--- START ---

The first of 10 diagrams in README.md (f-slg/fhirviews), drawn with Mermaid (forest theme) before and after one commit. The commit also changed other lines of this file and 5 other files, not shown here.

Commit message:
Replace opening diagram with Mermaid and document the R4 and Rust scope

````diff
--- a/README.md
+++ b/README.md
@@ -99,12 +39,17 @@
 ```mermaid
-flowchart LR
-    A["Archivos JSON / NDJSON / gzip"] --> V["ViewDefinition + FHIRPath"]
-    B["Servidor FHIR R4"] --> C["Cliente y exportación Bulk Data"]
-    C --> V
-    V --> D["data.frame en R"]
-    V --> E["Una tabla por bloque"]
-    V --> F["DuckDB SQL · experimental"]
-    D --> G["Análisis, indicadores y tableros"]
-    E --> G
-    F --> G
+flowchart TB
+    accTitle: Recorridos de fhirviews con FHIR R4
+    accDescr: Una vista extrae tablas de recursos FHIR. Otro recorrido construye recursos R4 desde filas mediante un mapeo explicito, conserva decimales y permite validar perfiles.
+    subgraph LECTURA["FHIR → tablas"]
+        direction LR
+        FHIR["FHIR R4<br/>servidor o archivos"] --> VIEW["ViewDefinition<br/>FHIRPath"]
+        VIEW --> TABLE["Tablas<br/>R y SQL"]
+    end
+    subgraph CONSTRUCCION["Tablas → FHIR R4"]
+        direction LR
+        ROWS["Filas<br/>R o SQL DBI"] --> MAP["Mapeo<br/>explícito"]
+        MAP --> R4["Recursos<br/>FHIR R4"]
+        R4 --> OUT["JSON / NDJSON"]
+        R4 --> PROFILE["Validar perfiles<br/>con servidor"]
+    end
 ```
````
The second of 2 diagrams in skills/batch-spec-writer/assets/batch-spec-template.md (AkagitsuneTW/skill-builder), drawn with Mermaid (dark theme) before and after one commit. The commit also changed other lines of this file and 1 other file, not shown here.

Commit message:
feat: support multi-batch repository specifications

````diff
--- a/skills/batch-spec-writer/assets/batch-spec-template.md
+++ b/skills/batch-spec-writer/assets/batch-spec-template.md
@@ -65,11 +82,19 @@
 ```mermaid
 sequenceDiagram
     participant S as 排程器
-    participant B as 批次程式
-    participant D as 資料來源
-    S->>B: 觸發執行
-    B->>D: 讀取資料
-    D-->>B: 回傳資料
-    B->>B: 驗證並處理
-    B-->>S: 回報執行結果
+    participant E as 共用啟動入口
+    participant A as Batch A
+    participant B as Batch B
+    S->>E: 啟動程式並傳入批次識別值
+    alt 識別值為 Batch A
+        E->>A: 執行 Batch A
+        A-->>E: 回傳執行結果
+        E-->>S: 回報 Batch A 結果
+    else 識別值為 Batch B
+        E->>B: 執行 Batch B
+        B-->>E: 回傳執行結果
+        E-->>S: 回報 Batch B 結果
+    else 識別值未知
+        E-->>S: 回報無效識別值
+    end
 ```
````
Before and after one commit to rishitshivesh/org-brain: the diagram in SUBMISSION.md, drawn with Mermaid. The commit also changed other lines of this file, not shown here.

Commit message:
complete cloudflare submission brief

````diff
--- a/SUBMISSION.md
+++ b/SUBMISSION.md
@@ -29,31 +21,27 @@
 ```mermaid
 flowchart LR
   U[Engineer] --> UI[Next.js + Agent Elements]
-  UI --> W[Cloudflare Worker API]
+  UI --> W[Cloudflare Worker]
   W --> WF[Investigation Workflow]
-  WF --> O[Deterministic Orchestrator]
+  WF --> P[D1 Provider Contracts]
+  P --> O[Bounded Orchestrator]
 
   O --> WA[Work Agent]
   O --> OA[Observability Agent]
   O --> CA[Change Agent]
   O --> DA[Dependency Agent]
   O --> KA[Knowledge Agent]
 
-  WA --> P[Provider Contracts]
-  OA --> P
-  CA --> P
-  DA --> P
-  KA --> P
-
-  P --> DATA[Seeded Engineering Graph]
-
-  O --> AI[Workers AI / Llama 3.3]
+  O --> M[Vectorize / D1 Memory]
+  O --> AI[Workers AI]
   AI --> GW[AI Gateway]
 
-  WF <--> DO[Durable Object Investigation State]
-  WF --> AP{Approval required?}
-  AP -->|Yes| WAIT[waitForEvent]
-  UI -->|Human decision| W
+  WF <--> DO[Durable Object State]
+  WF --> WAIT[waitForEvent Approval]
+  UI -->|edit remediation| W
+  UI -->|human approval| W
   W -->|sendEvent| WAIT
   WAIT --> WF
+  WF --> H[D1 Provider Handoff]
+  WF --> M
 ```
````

--- END ---

* Problem to work on
Word for word, repeat each entry from the listing above.

* Result for this exercise
The first of 10 diagrams in README.md (f-slg/fhirviews), drawn with Mermaid (forest theme) before and after one commit. The commit also changed other lines of this file and 5 other files, not shown here.

Commit message:
Replace opening diagram with Mermaid and document the R4 and Rust scope

````diff
--- a/README.md
+++ b/README.md
@@ -99,12 +39,17 @@
 ```mermaid
-flowchart LR
-    A["Archivos JSON / NDJSON / gzip"] --> V["ViewDefinition + FHIRPath"]
-    B["Servidor FHIR R4"] --> C["Cliente y exportación Bulk Data"]
-    C --> V
-    V --> D["data.frame en R"]
-    V --> E["Una tabla por bloque"]
-    V --> F["DuckDB SQL · experimental"]
-    D --> G["Análisis, indicadores y tableros"]
-    E --> G
-    F --> G
+flowchart TB
+    accTitle: Recorridos de fhirviews con FHIR R4
+    accDescr: Una vista extrae tablas de recursos FHIR. Otro recorrido construye recursos R4 desde filas mediante un mapeo explicito, conserva decimales y permite validar perfiles.
+    subgraph LECTURA["FHIR → tablas"]
+        direction LR
+        FHIR["FHIR R4<br/>servidor o archivos"] --> VIEW["ViewDefinition<br/>FHIRPath"]
+        VIEW --> TABLE["Tablas<br/>R y SQL"]
+    end
+    subgraph CONSTRUCCION["Tablas → FHIR R4"]
+        direction LR
+        ROWS["Filas<br/>R o SQL DBI"] --> MAP["Mapeo<br/>explícito"]
+        MAP --> R4["Recursos<br/>FHIR R4"]
+        R4 --> OUT["JSON / NDJSON"]
+        R4 --> PROFILE["Validar perfiles<br/>con servidor"]
+    end
 ```
````
The second of 2 diagrams in skills/batch-spec-writer/assets/batch-spec-template.md (AkagitsuneTW/skill-builder), drawn with Mermaid (dark theme) before and after one commit. The commit also changed other lines of this file and 1 other file, not shown here.

Commit message:
feat: support multi-batch repository specifications

````diff
--- a/skills/batch-spec-writer/assets/batch-spec-template.md
+++ b/skills/batch-spec-writer/assets/batch-spec-template.md
@@ -65,11 +82,19 @@
 ```mermaid
 sequenceDiagram
     participant S as 排程器
-    participant B as 批次程式
-    participant D as 資料來源
-    S->>B: 觸發執行
-    B->>D: 讀取資料
-    D-->>B: 回傳資料
-    B->>B: 驗證並處理
-    B-->>S: 回報執行結果
+    participant E as 共用啟動入口
+    participant A as Batch A
+    participant B as Batch B
+    S->>E: 啟動程式並傳入批次識別值
+    alt 識別值為 Batch A
+        E->>A: 執行 Batch A
+        A-->>E: 回傳執行結果
+        E-->>S: 回報 Batch A 結果
+    else 識別值為 Batch B
+        E->>B: 執行 Batch B
+        B-->>E: 回傳執行結果
+        E-->>S: 回報 Batch B 結果
+    else 識別值未知
+        E-->>S: 回報無效識別值
+    end
 ```
````
Before and after one commit to rishitshivesh/org-brain: the diagram in SUBMISSION.md, drawn with Mermaid. The commit also changed other lines of this file, not shown here.

Commit message:
complete cloudflare submission brief

````diff
--- a/SUBMISSION.md
+++ b/SUBMISSION.md
@@ -29,31 +21,27 @@
 ```mermaid
 flowchart LR
   U[Engineer] --> UI[Next.js + Agent Elements]
-  UI --> W[Cloudflare Worker API]
+  UI --> W[Cloudflare Worker]
   W --> WF[Investigation Workflow]
-  WF --> O[Deterministic Orchestrator]
+  WF --> P[D1 Provider Contracts]
+  P --> O[Bounded Orchestrator]
 
   O --> WA[Work Agent]
   O --> OA[Observability Agent]
   O --> CA[Change Agent]
   O --> DA[Dependency Agent]
   O --> KA[Knowledge Agent]
 
-  WA --> P[Provider Contracts]
-  OA --> P
-  CA --> P
-  DA --> P
-  KA --> P
-
-  P --> DATA[Seeded Engineering Graph]
-
-  O --> AI[Workers AI / Llama 3.3]
+  O --> M[Vectorize / D1 Memory]
+  O --> AI[Workers AI]
   AI --> GW[AI Gateway]
 
-  WF <--> DO[Durable Object Investigation State]
-  WF --> AP{Approval required?}
-  AP -->|Yes| WAIT[waitForEvent]
-  UI -->|Human decision| W
+  WF <--> DO[Durable Object State]
+  WF --> WAIT[waitForEvent Approval]
+  UI -->|edit remediation| W
+  UI -->|human approval| W
   W -->|sendEvent| WAIT
   WAIT --> WF
+  WF --> H[D1 Provider Handoff]
+  WF --> M
 ```
````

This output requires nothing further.